Everyone eventually develops their own budgeting habits. This guide is meant to start you off with the basics.
The first step is recording and categorizing our monthly expenses. We need to know where our money is going each month. At the time of publishing, I am not sponsored by any of the services below.
If you are mainly a credit card user, I would recommend Mint. Mint’s interface isn’t amazing and there are a ton of ads, but it gets the job done.
If you mainly use cash or have concerns about budgeting apps selling your data, then I would recommend Excel with any app that doesn’t require a login. Personally, I collect receipts and record expenses in Monefy.
Below is an example of my monthly expenses:
Yes, I do enjoy eating out and I do not pay rent or have student debt due to the unique circumstances of living at home and a full scholarship. I am not a good representation for an average budget of a young professional.
Here is a budget of an average young professional living with 2 roommates in the outer boroughs of New York City:

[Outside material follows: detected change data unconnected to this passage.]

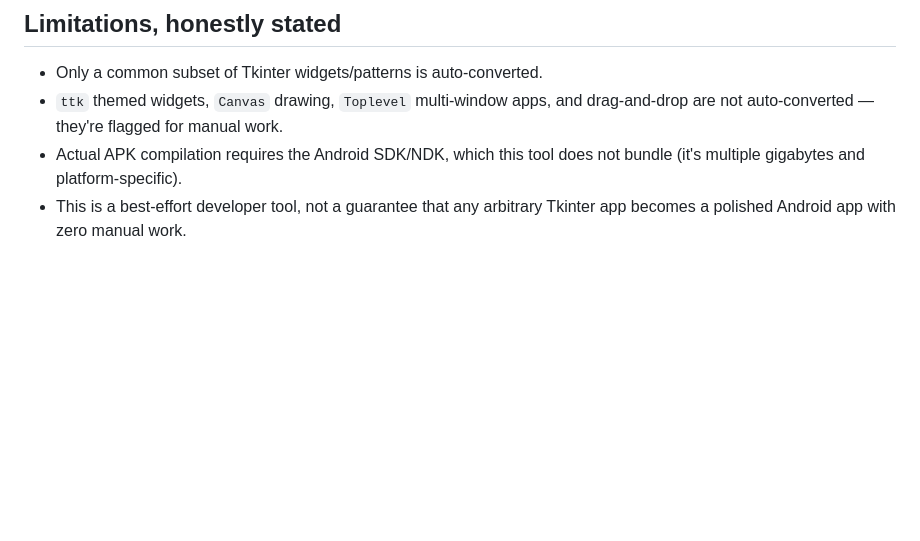
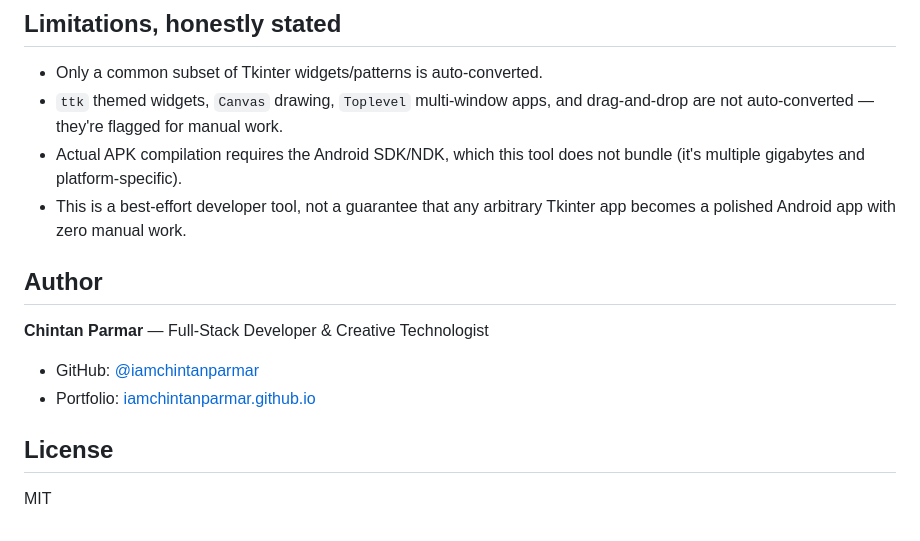
Before and after one commit to iamchintanparmar/.apk, a Markdown page: README.md, the part around the change. GitHub-like rendering; blank space fills up the shorter version.

Commit message:
Add author and license sections to README

```diff
--- a/README.md
+++ b/README.md
@@ -100,3 +100,17 @@ The finished `.apk` will appear in the project's `bin/` folder.
   not bundle (it's multiple gigabytes and platform-specific).
 - This is a best-effort developer tool, not a guarantee that any arbitrary
   Tkinter app becomes a polished Android app with zero manual work.
+
+
+
+
+## Author
+
+**Chintan Parmar** — Full-Stack Developer & Creative Technologist
+
+- GitHub: [@iamchintanparmar](https://github.com/iamchintanparmar)
+- Portfolio: [iamchintanparmar.github.io](https://iamchintanparmar.github.io)
+
+## License
+
+MIT
```
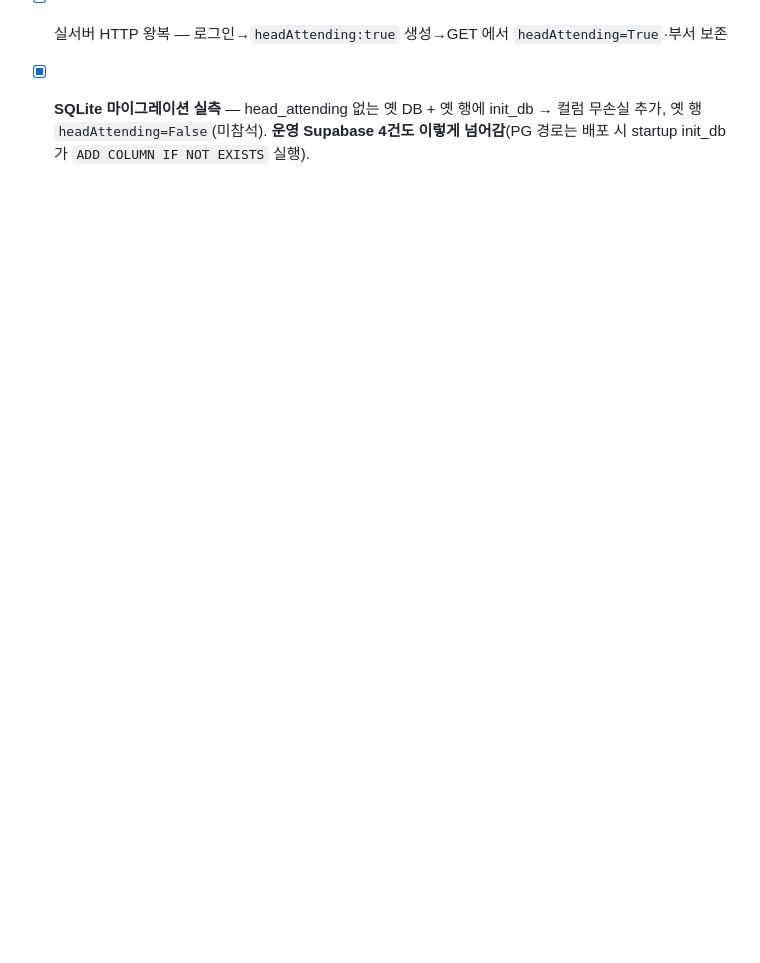
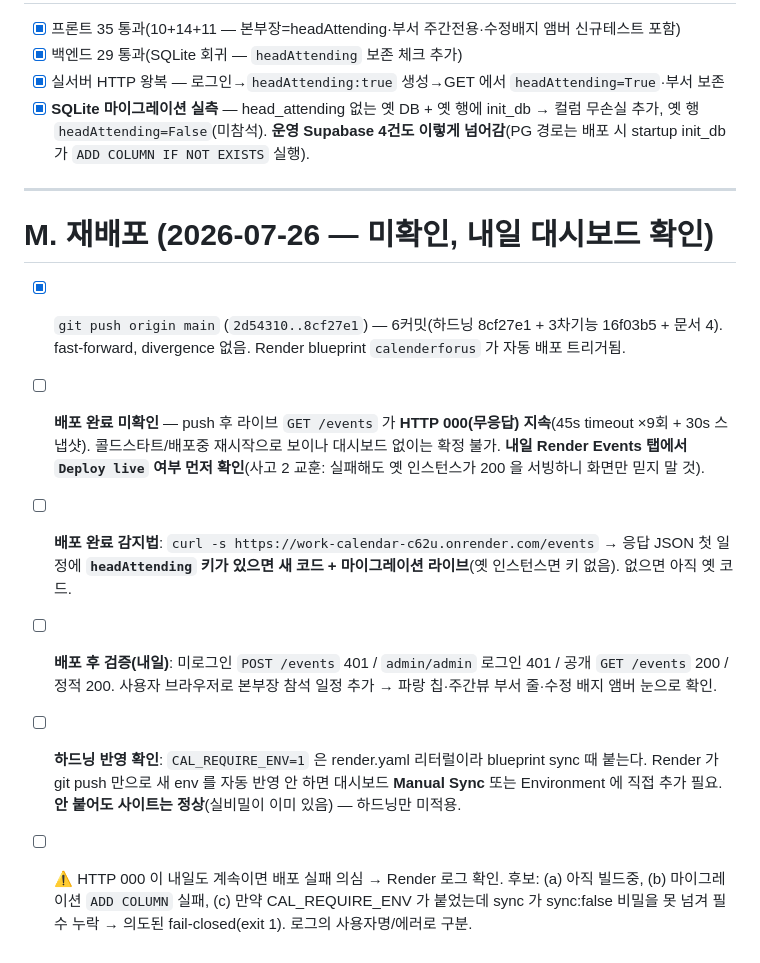
Before and after one commit to luckey5252-sketch/work-calender, a Markdown page: checklist.md, the part around the change. GitHub-like rendering; blank space fills up the shorter version.

```diff
--- a/checklist.md
+++ b/checklist.md
@@ -181,3 +181,14 @@
 - [x] 백엔드 29 통과(SQLite 회귀 — `headAttending` 보존 체크 추가)
 - [x] 실서버 HTTP 왕복 — 로그인→`headAttending:true` 생성→GET 에서 `headAttending=True`·부서 보존
 - [x] **SQLite 마이그레이션 실측** — head_attending 없는 옛 DB + 옛 행에 init_db → 컬럼 무손실 추가, 옛 행 `headAttending=False`(미참석). **운영 Supabase 4건도 이렇게 넘어감**(PG 경로는 배포 시 startup init_db 가 `ADD COLUMN IF NOT EXISTS` 실행).
+
+---
+
+# M. 재배포 (2026-07-26 — **미확인, 내일 대시보드 확인**)
+
+- [x] `git push origin main` (`2d54310..8cf27e1`) — 6커밋(하드닝 8cf27e1 + 3차기능 16f03b5 + 문서 4). fast-forward, divergence 없음. Render blueprint `calenderforus` 가 자동 배포 트리거됨.
+- [ ] **배포 완료 미확인** — push 후 라이브 `GET /events` 가 **HTTP 000(무응답) 지속**(45s timeout ×9회 + 30s 스냅샷). 콜드스타트/배포중 재시작으로 보이나 대시보드 없이는 확정 불가. **내일 Render Events 탭에서 `Deploy live` 여부 먼저 확인**(사고 2 교훈: 실패해도 옛 인스턴스가 200 을 서빙하니 화면만 믿지 말 것).
+- [ ] **배포 완료 감지법**: `curl -s https://work-calendar-c62u.onrender.com/events` → 응답 JSON 첫 일정에 **`headAttending` 키가 있으면 새 코드 + 마이그레이션 라이브**(옛 인스턴스면 키 없음). 없으면 아직 옛 코드.
+- [ ] **배포 후 검증(내일)**: 미로그인 `POST /events` 401 / `admin/admin` 로그인 401 / 공개 `GET /events` 200 / 정적 200. 사용자 브라우저로 본부장 참석 일정 추가 → 파랑 칩·주간뷰 부서 줄·수정 배지 앰버 눈으로 확인.
+- [ ] **하드닝 반영 확인**: `CAL_REQUIRE_ENV=1` 은 render.yaml 리터럴이라 blueprint sync 때 붙는다. Render 가 git push 만으로 새 env 를 자동 반영 안 하면 대시보드 **Manual Sync** 또는 Environment 에 직접 추가 필요. **안 붙어도 사이트는 정상**(실비밀이 이미 있음) — 하드닝만 미적용.
+- [ ] ⚠ HTTP 000 이 내일도 계속이면 배포 실패 의심 → Render 로그 확인. 후보: (a) 아직 빌드중, (b) 마이그레이션 `ADD COLUMN` 실패, (c) 만약 CAL_REQUIRE_ENV 가 붙었는데 sync 가 sync:false 비밀을 못 넘겨 필수 누락 → 의도된 fail-closed(exit 1). 로그의 사용자명/에러로 구분.
```
Also changed, not shown: context-notes.md (+8 -0 lines).
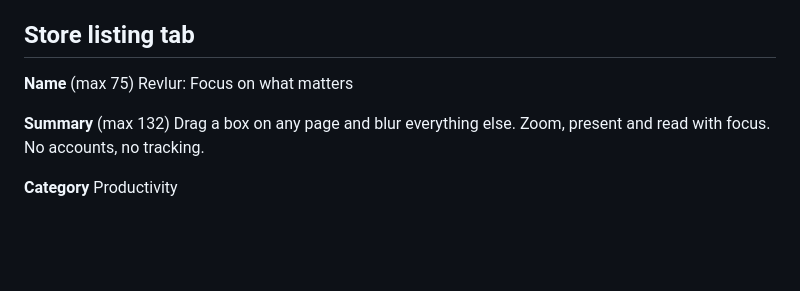
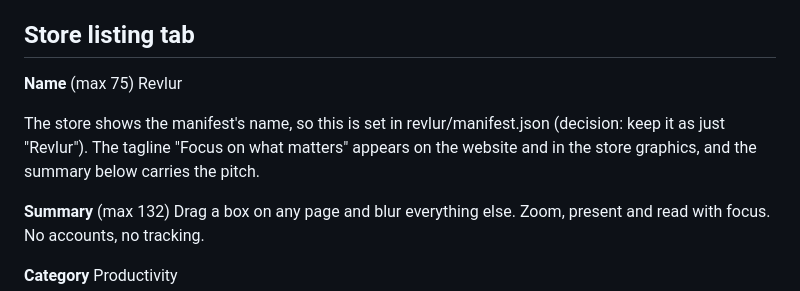
Before and after one commit to DDDavid-Works/revlur, a Markdown page: revlur/store/listing.md, the part around the change. Rendered like a GitHub page; blank space fills up the shorter version.

Commit message:
Store listing: keep the item name as Revlur (matches the manifest)
Co-Authored-By: Claude Sonnet 5.5 <noreply@anthropic.com>

```diff
--- a/revlur/store/listing.md
+++ b/revlur/store/listing.md
@@ -6,7 +6,9 @@ Placeholders in [square brackets] need your input.
 ## Store listing tab
 
 **Name** (max 75)
-Revlur: Focus on what matters
+Revlur
+
+The store shows the manifest's name, so this is set in revlur/manifest.json (decision: keep it as just "Revlur"). The tagline "Focus on what matters" appears on the website and in the store graphics, and the summary below carries the pitch.
 
 **Summary** (max 132)
 Drag a box on any page and blur everything else. Zoom, present and read with focus. No accounts, no tracking.
```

Don’t worry if your expenses don’t look anything like mine or the average young professional. Remember, everyone’s life is different. Here are the excel sheets for creating your own pie charts. You are free to download them and use them for yourself.
Now that we have our monthly expenses, we can go ahead and see how much income we bring in each month. We can take all our paychecks for the month and add them up to see the total income. In this example, we will be using a $50,000 yearly salary in New York City. According to the Smartasset calculator, the monthly income after taxes will be: $3,094. The total expenses for the average young professional is New York City is $2,040.
$3,094 - $2,040 = $1,054
A simple equation: monthly income minus monthly expenses will tell us how much we can save each month. Once we have figured out these three key numbers, we can start building a three to six month emergency fund.
After our emergency fund, we can focus on investing for the minimum match in your company’s 401(k) and maxing out your IRA every year. We crunched some math in our Simple Guide to Retirement for Young Professionals for 401(k) and IRA. Here is a sneak preview below:
For a 5% match in the 401(k) on a $50,000 salary, we would need to contribute $208.33/monthly. Then to max out our yearly IRA, we would need to contribute $458.33/monthly. $1,054 is more than enough to save $666.66/monthly. In 43 years, we can potentially retire with:
Read more about the steps and calculations here. Now that we understand the impact of budgeting and saving our money for retirement, let’s get back to budgeting.
The three rules to a healthy budget:
1) Do not spend more than you have
2) Always leave leeway in your budget
3) Diligence is key, keep your budget under control
The first rule is obvious. If you spend more than you have then you are in debt. You don’t want to go deeper in debt every month as a working professional.
The second rule is what I call padding; we don’t always have the same expenses every month. Sometimes we spend more and sometimes we spend less. There should be a comfortable amount of breathing room between our expenses and income.
The third rule is the most important, we need to be aware of our budget every month and this takes time and work to put together, analyze, and take action. If we are spending too much then we may need to cut our expenses or find a higher paying job, whichever is more feasible. A budget should be reviewed every month.
We are ready to start saving for a better future!
Got a budgeting story worth sharing? I would love to hear it in the comments below. If you would like to request a specific topic you want to learn more about, please let me know in the comments section below or email me at firstname.lastname@example.org!
Cover Image Credit: Francesco Gallarotti
DISCLAIMER: This blog references an opinion and is for information purposes only. It is not intended to be investment advice. Seek a duly licensed professional for investment advice. This blog makes no representations as to accuracy, completeness, currentness, suitability, or validity of any information on this site and will not be liable for any errors, omissions, or delays in this information or any losses, injuries, or damages arising from its display or use. All information is provided on an as-is basis. Please do your own comprehensive research before investing in anything.